But did you know that dog drool can be a trigger for people with allergies? Did you also know that it’s particularly common to suffer from dog (or pet) allergies if you suffer from asthma or other allergies?
If you or somebody in your house suffers from allergies, but you really want to get a dog, then taking the time to research which dogs are least likely to create allergy symptoms is a must.
While truly hypoallergenic dogs don’t exist, it is possible to reduce allergy symptoms by keeping the following things in mind:
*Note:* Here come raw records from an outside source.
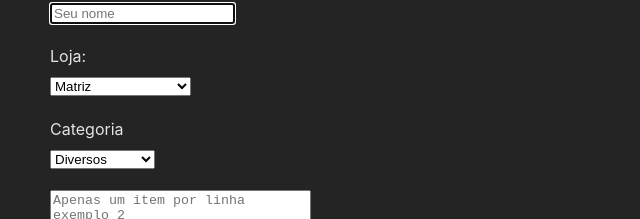
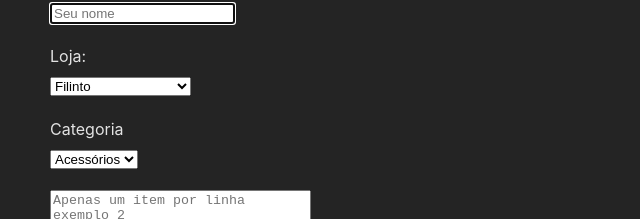
Before and after one commit to HiJapaa/ferramentasConferenciaLoja, a React (Vite) app: page / in a window 1280 px wide. Shown: the part 280-499 px from the top of the page, without its empty margins (0-640 px from the left). Built offline with nearby package versions, Linux system fonts and the light colour scheme; no server answers; the database is empty.

Commit message:
updateappjsx

```diff
--- a/src/App.jsx
+++ b/src/App.jsx
@@ -12,7 +12,7 @@ function App() {
   const hChange = (e) => {
     setLoja(e.target.value)
   }
-  const [categoria, setCategoria] = useState('Diversos')
+  const [categoria, setCategoria] = useState('Acessorios')
   const categoriaChange = (e) => {
     setCategoria(e.target.value)
   }
@@ -84,7 +84,7 @@ function App() {
         <input placeholder='Seu nome' autoFocus type="text" name="resp" id="resp" value={resp} onChange={setarResp} />
         <p>Loja:</p>
         <select name="loja" id="loja" value={loja} onChange={hChange}>
-          <option value="MS FILINTO">Matriz</option>
+          <option value="MS FILINTO">Filinto</option>
           <option value="MS ROI LLA">Rondonópolis</option>
           <option value="MS COMODORO">Comodoro</option>
           <option value="MS LUCAS">Lucas</option>
@@ -119,10 +119,8 @@ function App() {
         </select>
         <p>Categoria</p>
         <select name="categoria" id="categoria" value={categoria} onChange={categoriaChange}>
-          <option value="Diversos">Diversos</option>
-          <option value="Chips">Chips</option>
-          <option value="ProdutosVivo">Produtos Vivo</option>
           <option value="Acessorios">Acessórios</option>
+          <option value="Outros">Outros</option>
         </select>
         <p></p>
         <textarea placeholder='Apenas um item por linha&#10;exemplo 2&#10;item 3&#10;123123123&#10;456456456' name="text" id="text" cols="30" rows="10" onChange={(e) => { setTexto((e.target.value).split('\n')) }}></textarea>
```
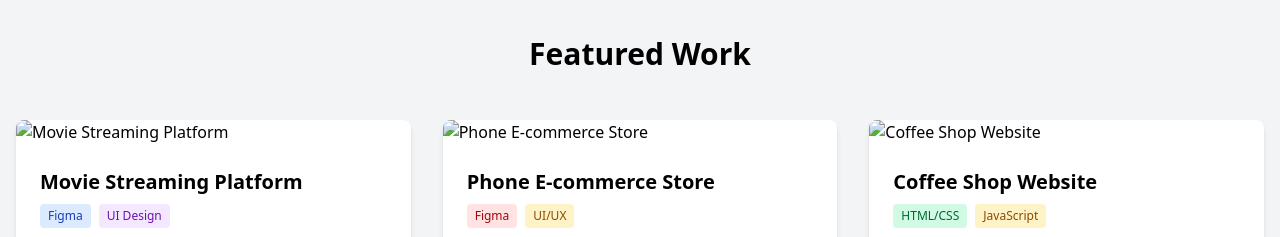
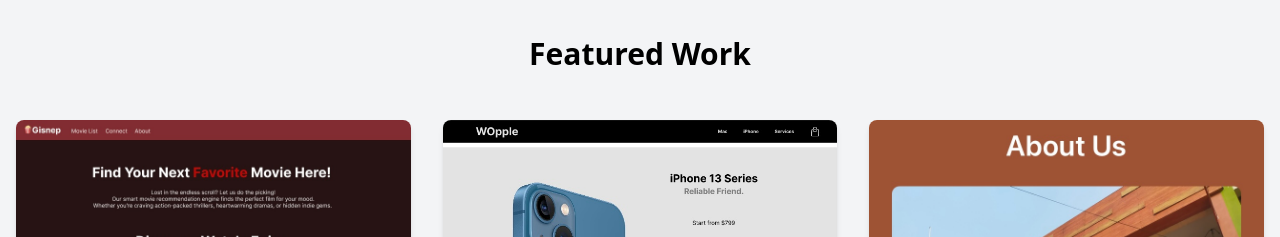
Before and after one commit to khalid826/Day-23, a website: page index.html in a window 1280 px wide. Shown: the part 1560-1797 px from the top of the page. Drawn offline with Linux system fonts and the light colour scheme.

Commit message:
Update index.html

```diff
--- a/index.html
+++ b/index.html
@@ -24,7 +24,7 @@
   <!-- Hero Section -->
   <section id="home" class="flex items-center justify-center min-h-screen text-white bg-gradient-to-r from-blue-500 to-indigo-600">
     <div class="text-center opacity-0 animate-fadeIn">
-      <h1 class="mb-4 text-4xl font-bold md:text-6xl">Khalid Ahmad</h1>
+      <h1 class="mb-4 text-4xl font-bold md:text-6xl">Khalid Ahmadi</h1>
       <p class="mb-8 text-xl md:text-2xl">UI Designer & Frontend Developer</p>
       <a href="#projects" class="inline-block px-6 py-3 font-semibold text-blue-600 transition bg-white rounded-lg hover:bg-gray-100">View My Work</a>
     </div>
@@ -60,7 +60,7 @@
       <div class="grid grid-cols-1 gap-8 md:grid-cols-3">
         <!-- Movie Web Design -->
         <div class="overflow-hidden transition duration-300 bg-white rounded-lg shadow-md hover:shadow-xl">
-          <img src="assets/IMG_0162.jpg" alt="Movie Streaming Platform" class="w-full h-48 object-cover">
+          <img src="assets/IMG_0162.jpeg" alt="Movie Streaming Platform" class="w-full h-48 object-cover">
           <div class="p-6">
             <h3 class="mb-2 text-xl font-semibold">Movie Streaming Platform</h3>
             <div class="flex flex-wrap gap-2 mb-3">
@@ -78,7 +78,7 @@
 
         <!-- Phone Shop Design -->
         <div class="overflow-hidden transition duration-300 bg-white rounded-lg shadow-md hover:shadow-xl">
-          <img src="assets/IMG_0163.jpg" alt="Phone E-commerce Store" class="w-full h-48 object-cover">
+          <img src="assets/IMG_0163.jpeg" alt="Phone E-commerce Store" class="w-full h-48 object-cover">
           <div class="p-6">
             <h3 class="mb-2 text-xl font-semibold">Phone E-commerce Store</h3>
             <div class="flex flex-wrap gap-2 mb-3">
@@ -96,7 +96,7 @@
 
         <!-- Coffee Shop Web -->
         <div class="overflow-hidden transition duration-300 bg-white rounded-lg shadow-md hover:shadow-xl">
-          <img src="assets/IMG_0164.jpg" alt="Coffee Shop Website" class="w-full h-48 object-cover">
+          <img src="assets/IMG_0164.jpeg" alt="Coffee Shop Website" class="w-full h-48 object-cover">
           <div class="p-6">
             <h3 class="mb-2 text-xl font-semibold">Coffee Shop Website</h3>
             <div class="flex flex-wrap gap-2 mb-3">
```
- Small dog breeds create less dander (dead skin cells) due to their size, which is a key benefit when it comes to a reduction in triggering allergy reactions.
- Short-haired dogs without an undercoat are not only easier to keep clean, but they are also commonly found to create fewer allergy symptoms.
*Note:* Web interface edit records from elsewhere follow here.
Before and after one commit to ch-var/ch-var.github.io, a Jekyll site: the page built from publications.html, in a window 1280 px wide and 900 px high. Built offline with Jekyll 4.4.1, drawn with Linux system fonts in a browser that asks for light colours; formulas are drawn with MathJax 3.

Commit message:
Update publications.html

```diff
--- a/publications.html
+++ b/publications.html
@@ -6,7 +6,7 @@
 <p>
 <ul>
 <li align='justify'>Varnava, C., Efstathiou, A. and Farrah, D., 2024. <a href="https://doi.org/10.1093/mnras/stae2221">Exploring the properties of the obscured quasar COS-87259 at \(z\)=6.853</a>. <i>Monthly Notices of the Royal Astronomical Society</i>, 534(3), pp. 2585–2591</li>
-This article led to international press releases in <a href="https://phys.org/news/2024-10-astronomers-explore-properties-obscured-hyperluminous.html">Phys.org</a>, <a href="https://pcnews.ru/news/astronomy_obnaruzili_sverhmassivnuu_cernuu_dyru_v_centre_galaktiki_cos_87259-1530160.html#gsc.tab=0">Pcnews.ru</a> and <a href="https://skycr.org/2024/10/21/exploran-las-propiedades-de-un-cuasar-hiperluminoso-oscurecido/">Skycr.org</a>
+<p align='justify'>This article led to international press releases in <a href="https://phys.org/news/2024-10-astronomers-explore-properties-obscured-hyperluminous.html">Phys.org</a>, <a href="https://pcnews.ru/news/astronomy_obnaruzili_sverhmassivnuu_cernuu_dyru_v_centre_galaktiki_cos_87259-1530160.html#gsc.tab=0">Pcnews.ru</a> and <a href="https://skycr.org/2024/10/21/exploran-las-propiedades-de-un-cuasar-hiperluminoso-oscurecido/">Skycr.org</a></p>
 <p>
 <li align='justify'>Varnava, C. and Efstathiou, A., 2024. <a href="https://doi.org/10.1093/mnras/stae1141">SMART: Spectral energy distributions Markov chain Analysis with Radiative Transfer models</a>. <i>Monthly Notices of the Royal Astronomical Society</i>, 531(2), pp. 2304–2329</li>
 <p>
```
- Dog breeds that don’t drool are much better suited for people with allergies. This is because allergens are naturally found in the saliva of dogs.
If you’re an allergy sufferer that wants a dog, you should be looking for a short-haired small dog that doesn’t have an undercoat and doesn’t drool.
Small dog breeds that drool the least
Here is a list of all small dog breeds that don’t drool that we have in our database, or rather, dogs that drool the least, as all dogs drool every now and then, especially when there’s a tasty treat on offer!
- American Hairless Terrier
- Australian Terrier
- Bedlington Terrier
- Bichon Frise
- Border Terrier
- Boston Terrier
- Brussels Griffon
- Cairn Terrier
- Manchester Terrier
- Miniature American Eskimo Dog
- Miniature Pinscher
- Miniature Poodle
- Norfolk Terrier
- Norwich Terrier
- Parson Russell Terrier
Small dog breeds that drool a little
The following dog breeds are known to drool a little, but can definitely be found closer to the “no drool” end of the spectrum.
Is drooling good for dogs?
While saliva is a healthy and natural body function in both dogs and humans to help us chew, swallow, and digest food, it can be a sign of oral disease.
Excessive drooling can highlight potential oral diseases such as:
- Tooth decay
- Gum inflammation
- Tartar buildup
- Oral tumors in the mouth/throat
So if you own any of the small dog breeds mentioned in this article, and they’re experiencing excessive drooling, it might be worth consulting your vet to make sure there isn’t something more sinister going on.